**Activity**.
Every line below is to be copied exactly, with the pictures left out.

[Collected data]
++++++
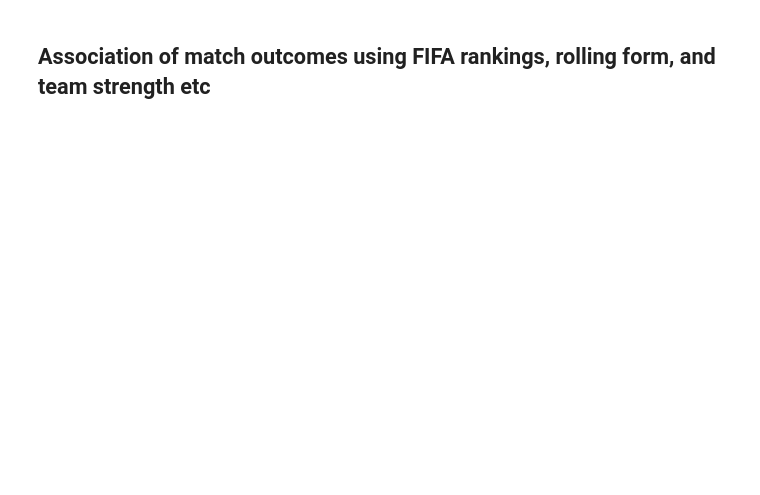
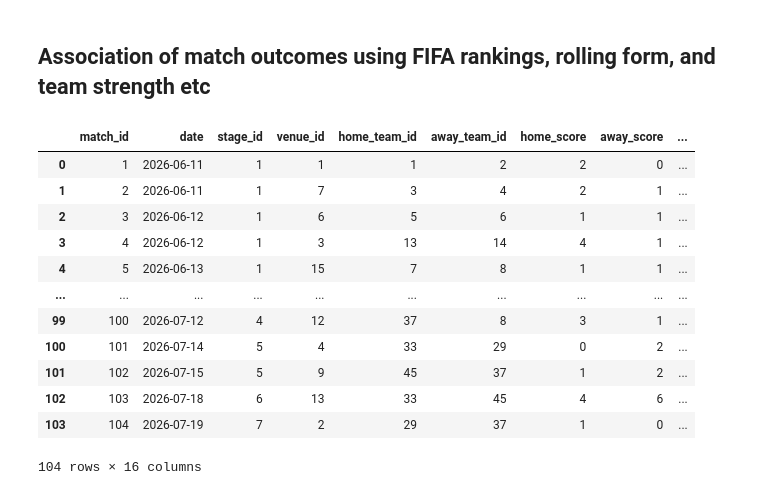
Before and after one commit to quantwothree/making-sense-of-FIFA, a Jupyter notebook: FIFA.ipynb, the cells around one changed output. Cells and saved outputs as stored; diff of their text form; code cells hidden in the pictures; blank space fills up the shorter version.

```diff
--- a/FIFA.ipynb
+++ b/FIFA.ipynb
@@ -468,2 +493,31 @@ Fatigue indicator: Most Fouls = Seattle Stadium (Lumen Field) (12.125 fouls/game
 # %% [markdown]
 ## Association of match outcomes using FIFA rankings, rolling form, and team strength etc ##
+# %%
+# merge the home team's stats to the matches
+df_home_merged = pd.merge(
+    df_matches_cleaned,
+    df_teams_cleaned[['team_id', 'team_name', 'fifa_ranking_pre_tournament', 'elo_rating']],
+    left_on='home_team_id',
+    right_on='team_id',
+    how='inner'
+).rename(columns={
+    'team_name': 'home_team',
+    'fifa_ranking_pre_tournament': 'home_fifa_rank',
+    'elo_rating': 'home_elo'
+}).drop(columns=['team_id'])
+
+display(df_home_merged)
+# %% [output]
+|  | match_id | date | stage_id | venue_id | home_team_id | away_team_id | home_score | away_score | ... |
+| 0 | 1 | 2026-06-11 | 1 | 1 | 1 | 2 | 2 | 0 | ... |
+| 1 | 2 | 2026-06-11 | 1 | 7 | 3 | 4 | 2 | 1 | ... |
+| 2 | 3 | 2026-06-12 | 1 | 6 | 5 | 6 | 1 | 1 | ... |
+| 3 | 4 | 2026-06-12 | 1 | 3 | 13 | 14 | 4 | 1 | ... |
+| 4 | 5 | 2026-06-13 | 1 | 15 | 7 | 8 | 1 | 1 | ... |
+| ... | ... | ... | ... | ... | ... | ... | ... | ... | ... |
+| 99 | 100 | 2026-07-12 | 4 | 12 | 37 | 8 | 3 | 1 | ... |
+| 100 | 101 | 2026-07-14 | 5 | 4 | 33 | 29 | 0 | 2 | ... |
+| 101 | 102 | 2026-07-15 | 5 | 9 | 45 | 37 | 1 | 2 | ... |
+| 102 | 103 | 2026-07-18 | 6 | 13 | 33 | 45 | 4 | 6 | ... |
+| 103 | 104 | 2026-07-19 | 7 | 2 | 29 | 37 | 1 | 0 | ... |
+104 rows × 16 columns
```
Also changed, not shown: parts of 11 cells of this notebook.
++++++
**Finished exercise**.
Before and after one commit to quantwothree/making-sense-of-FIFA, a Jupyter notebook: FIFA.ipynb, the cells around one changed output. Cells and saved outputs as stored; diff of their text form; code cells hidden in the pictures; blank space fills up the shorter version.

```diff
--- a/FIFA.ipynb
+++ b/FIFA.ipynb
@@ -468,2 +493,31 @@ Fatigue indicator: Most Fouls = Seattle Stadium (Lumen Field) (12.125 fouls/game
 # %% [markdown]
 ## Association of match outcomes using FIFA rankings, rolling form, and team strength etc ##
+# %%
+# merge the home team's stats to the matches
+df_home_merged = pd.merge(
+    df_matches_cleaned,
+    df_teams_cleaned[['team_id', 'team_name', 'fifa_ranking_pre_tournament', 'elo_rating']],
+    left_on='home_team_id',
+    right_on='team_id',
+    how='inner'
+).rename(columns={
+    'team_name': 'home_team',
+    'fifa_ranking_pre_tournament': 'home_fifa_rank',
+    'elo_rating': 'home_elo'
+}).drop(columns=['team_id'])
+
+display(df_home_merged)
+# %% [output]
+|  | match_id | date | stage_id | venue_id | home_team_id | away_team_id | home_score | away_score | ... |
+| 0 | 1 | 2026-06-11 | 1 | 1 | 1 | 2 | 2 | 0 | ... |
+| 1 | 2 | 2026-06-11 | 1 | 7 | 3 | 4 | 2 | 1 | ... |
+| 2 | 3 | 2026-06-12 | 1 | 6 | 5 | 6 | 1 | 1 | ... |
+| 3 | 4 | 2026-06-12 | 1 | 3 | 13 | 14 | 4 | 1 | ... |
+| 4 | 5 | 2026-06-13 | 1 | 15 | 7 | 8 | 1 | 1 | ... |
+| ... | ... | ... | ... | ... | ... | ... | ... | ... | ... |
+| 99 | 100 | 2026-07-12 | 4 | 12 | 37 | 8 | 3 | 1 | ... |
+| 100 | 101 | 2026-07-14 | 5 | 4 | 33 | 29 | 0 | 2 | ... |
+| 101 | 102 | 2026-07-15 | 5 | 9 | 45 | 37 | 1 | 2 | ... |
+| 102 | 103 | 2026-07-18 | 6 | 13 | 33 | 45 | 4 | 6 | ... |
+| 103 | 104 | 2026-07-19 | 7 | 2 | 29 | 37 | 1 | 0 | ... |
+104 rows × 16 columns
```
Also changed, not shown: parts of 11 cells of this notebook.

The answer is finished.